> GIVEN RECORDS
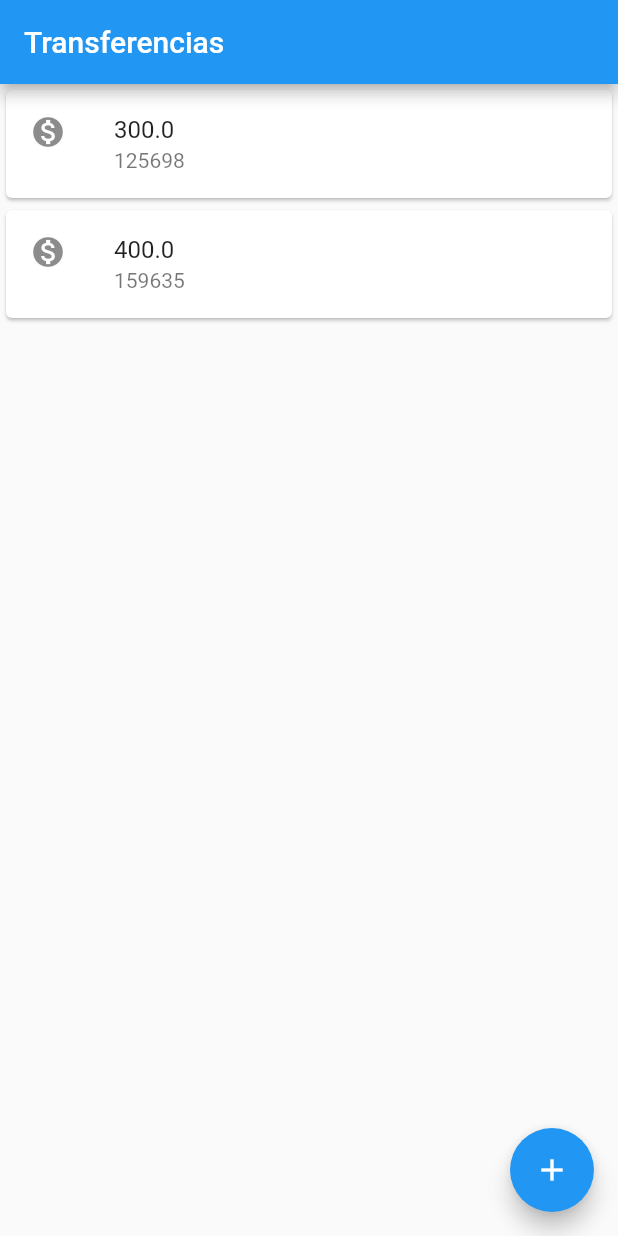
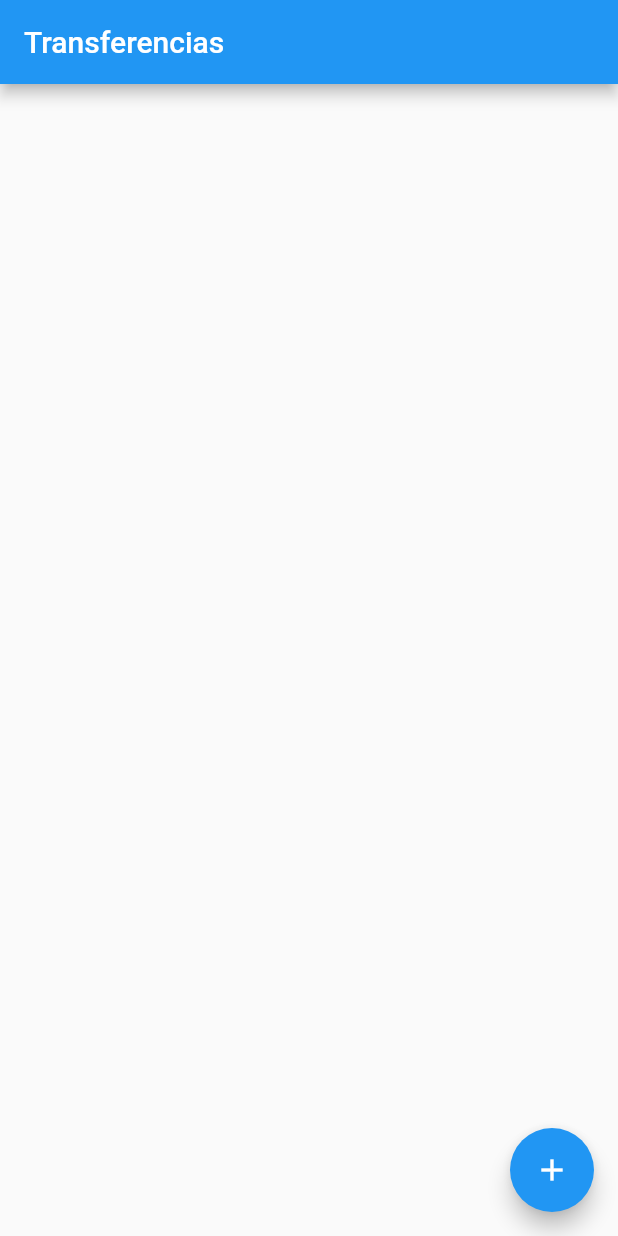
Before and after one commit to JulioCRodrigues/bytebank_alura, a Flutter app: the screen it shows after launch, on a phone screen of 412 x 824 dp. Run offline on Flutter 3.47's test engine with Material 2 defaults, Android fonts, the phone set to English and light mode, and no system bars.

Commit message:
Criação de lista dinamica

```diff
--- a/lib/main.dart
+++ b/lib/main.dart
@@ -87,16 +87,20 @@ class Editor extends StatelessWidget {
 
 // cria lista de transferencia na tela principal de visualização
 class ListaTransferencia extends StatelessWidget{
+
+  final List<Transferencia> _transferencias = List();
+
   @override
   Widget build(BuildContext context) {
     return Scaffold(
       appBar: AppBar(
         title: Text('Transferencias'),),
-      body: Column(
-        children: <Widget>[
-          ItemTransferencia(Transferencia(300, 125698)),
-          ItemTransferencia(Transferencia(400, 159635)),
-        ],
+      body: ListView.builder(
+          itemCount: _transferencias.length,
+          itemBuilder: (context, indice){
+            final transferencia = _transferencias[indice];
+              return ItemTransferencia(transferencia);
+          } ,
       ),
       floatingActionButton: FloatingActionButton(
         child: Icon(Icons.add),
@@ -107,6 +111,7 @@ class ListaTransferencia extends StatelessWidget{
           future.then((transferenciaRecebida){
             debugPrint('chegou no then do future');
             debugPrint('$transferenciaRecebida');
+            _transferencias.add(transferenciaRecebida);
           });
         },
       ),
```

> EXERCISE BRIEF
The answer should match the data above word for word, with no pictures in it.

> OUTPUT FOR THIS TASK
Before and after one commit to JulioCRodrigues/bytebank_alura, a Flutter app: the screen it shows after launch, on a phone screen of 412 x 824 dp. Run offline on Flutter 3.47's test engine with Material 2 defaults, Android fonts, the phone set to English and light mode, and no system bars.

Commit message:
Criação de lista dinamica

```diff
--- a/lib/main.dart
+++ b/lib/main.dart
@@ -87,16 +87,20 @@ class Editor extends StatelessWidget {
 
 // cria lista de transferencia na tela principal de visualização
 class ListaTransferencia extends StatelessWidget{
+
+  final List<Transferencia> _transferencias = List();
+
   @override
   Widget build(BuildContext context) {
     return Scaffold(
       appBar: AppBar(
         title: Text('Transferencias'),),
-      body: Column(
-        children: <Widget>[
-          ItemTransferencia(Transferencia(300, 125698)),
-          ItemTransferencia(Transferencia(400, 159635)),
-        ],
+      body: ListView.builder(
+          itemCount: _transferencias.length,
+          itemBuilder: (context, indice){
+            final transferencia = _transferencias[indice];
+              return ItemTransferencia(transferencia);
+          } ,
       ),
       floatingActionButton: FloatingActionButton(
         child: Icon(Icons.add),
@@ -107,6 +111,7 @@ class ListaTransferencia extends StatelessWidget{
           future.then((transferenciaRecebida){
             debugPrint('chegou no then do future');
             debugPrint('$transferenciaRecebida');
+            _transferencias.add(transferenciaRecebida);
           });
         },
       ),
```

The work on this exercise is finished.